The Central Bank of Kenya (CBK) has also been navigating the crypto landscape, issuing statements on potential volatility risks at the same time as leaders consider the implementation of a CBDC. At the beginning of 2023, the government proposed a bill advocating for a consistent securities definition of digital currencies and diligent recordkeeping by licensed crypto traders. Around the same time, the Nigerian government approved a national blockchain policy, highlighting ways blockchain adoption can benefit the country and paving the way for future legal framework.
In Mauritius, which is slightly behind Kenya in terms of raw cryptocurrency transaction volume, the Virtual Assets and Initial Token Offering Services Act of 2021 has provided comprehensive legislation for new token issuance. The country’s sustained dedication toward protecting consumers has helped promote crypto adoption and attracted traders while other countries in the region have issued explicit or implicit bans on certain crypto-related activities.

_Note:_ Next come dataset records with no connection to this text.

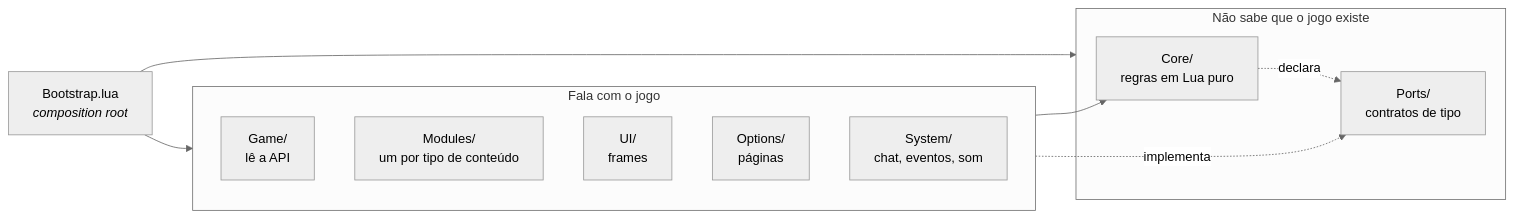
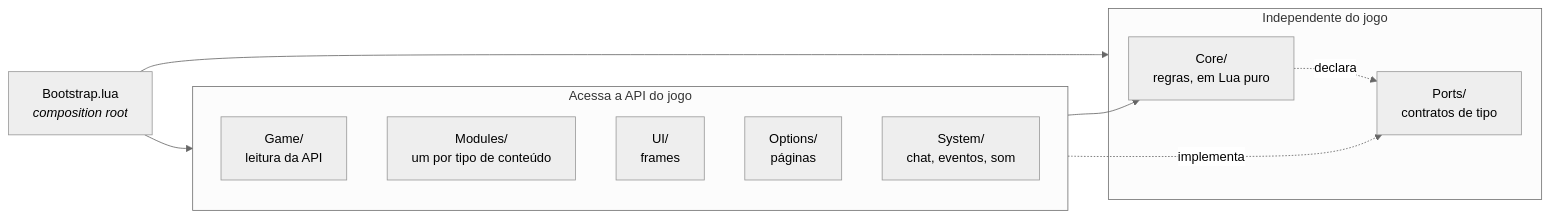
The first of 2 diagrams in docs/arquitetura.md (lucascodev/aura-questor), drawn with Mermaid (neutral theme) before and after one commit. The commit also changed other lines of this file and 6 other files, not shown here.

````diff
--- a/docs/arquitetura.md
+++ b/docs/arquitetura.md
@@ -8,23 +8,23 @@
 ```mermaid
 flowchart LR
     Bootstrap["Bootstrap.lua<br/><i>composition root</i>"]
 
-    subgraph fora["Fala com o jogo"]
-        Game["Game/<br/>lê a API"]
+    subgraph fora["Acessa a API do jogo"]
+        Game["Game/<br/>leitura da API"]
         Modules["Modules/<br/>um por tipo de conteúdo"]
         UI["UI/<br/>frames"]
         Options["Options/<br/>páginas"]
         System["System/<br/>chat, eventos, som"]
     end
 
-    subgraph dentro["Não sabe que o jogo existe"]
-        Core["Core/<br/>regras em Lua puro"]
+    subgraph dentro["Independente do jogo"]
+        Core["Core/<br/>regras, em Lua puro"]
         Ports["Ports/<br/>contratos de tipo"]
     end
 
     Bootstrap --> fora
     Bootstrap --> dentro
     fora --> Core
     fora -.implementa.-> Ports
     Core -.declara.-> Ports
 ```
````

The increased regulatory clarity provided by the flurry of recent legislation may be helping Africa’s local cryptocurrency industry. As discussed above, many of the most important crypto regulations enacted by Africa’s biggest countries came around early 2023. Check out the chart below, which compares relative growth in Sub-Saharan usage of local, homegrown crypto exchanges vs. international exchanges.
The consumer safety afforded by better regulations, the confidence those regulations give consumers, and local crypto businesses’ ability to comply with those regulations may be part of why local African exchanges have been outpacing international competitors on growth within the region since early 2023.
What’s next for Sub-Saharan Africa’s crypto economy?
The future of cryptocurrency in Sub-Saharan Africa looks bright, with large countries like Nigeria already taking their place as global leaders in crypto adoption. Increasing regulatory clarity throughout the region also appears to be bolstering growth, which local crypto operators appear primed to take advantage of. The key lesson though is the same we’ve gotten from studying emerging markets over the years: While residents of wealthier nations may have buy and sell more cryptocurrency than those of emerging markets, the latter has a greater day-to-day need for cryptocurrency, very much in line with the original vision for Bitcoin and the sector at large.
This material is for informational purposes only, and is not intended to provide legal, tax, financial, or investment advice. Recipients should consult their own advisors before making these types of decisions. Chainalysis does not guarantee or warrant the accuracy, completeness, timeliness, suitability or validity of the information in this report and will not be responsible for any claim attributable to errors, omissions, or other inaccuracies of any part of such material.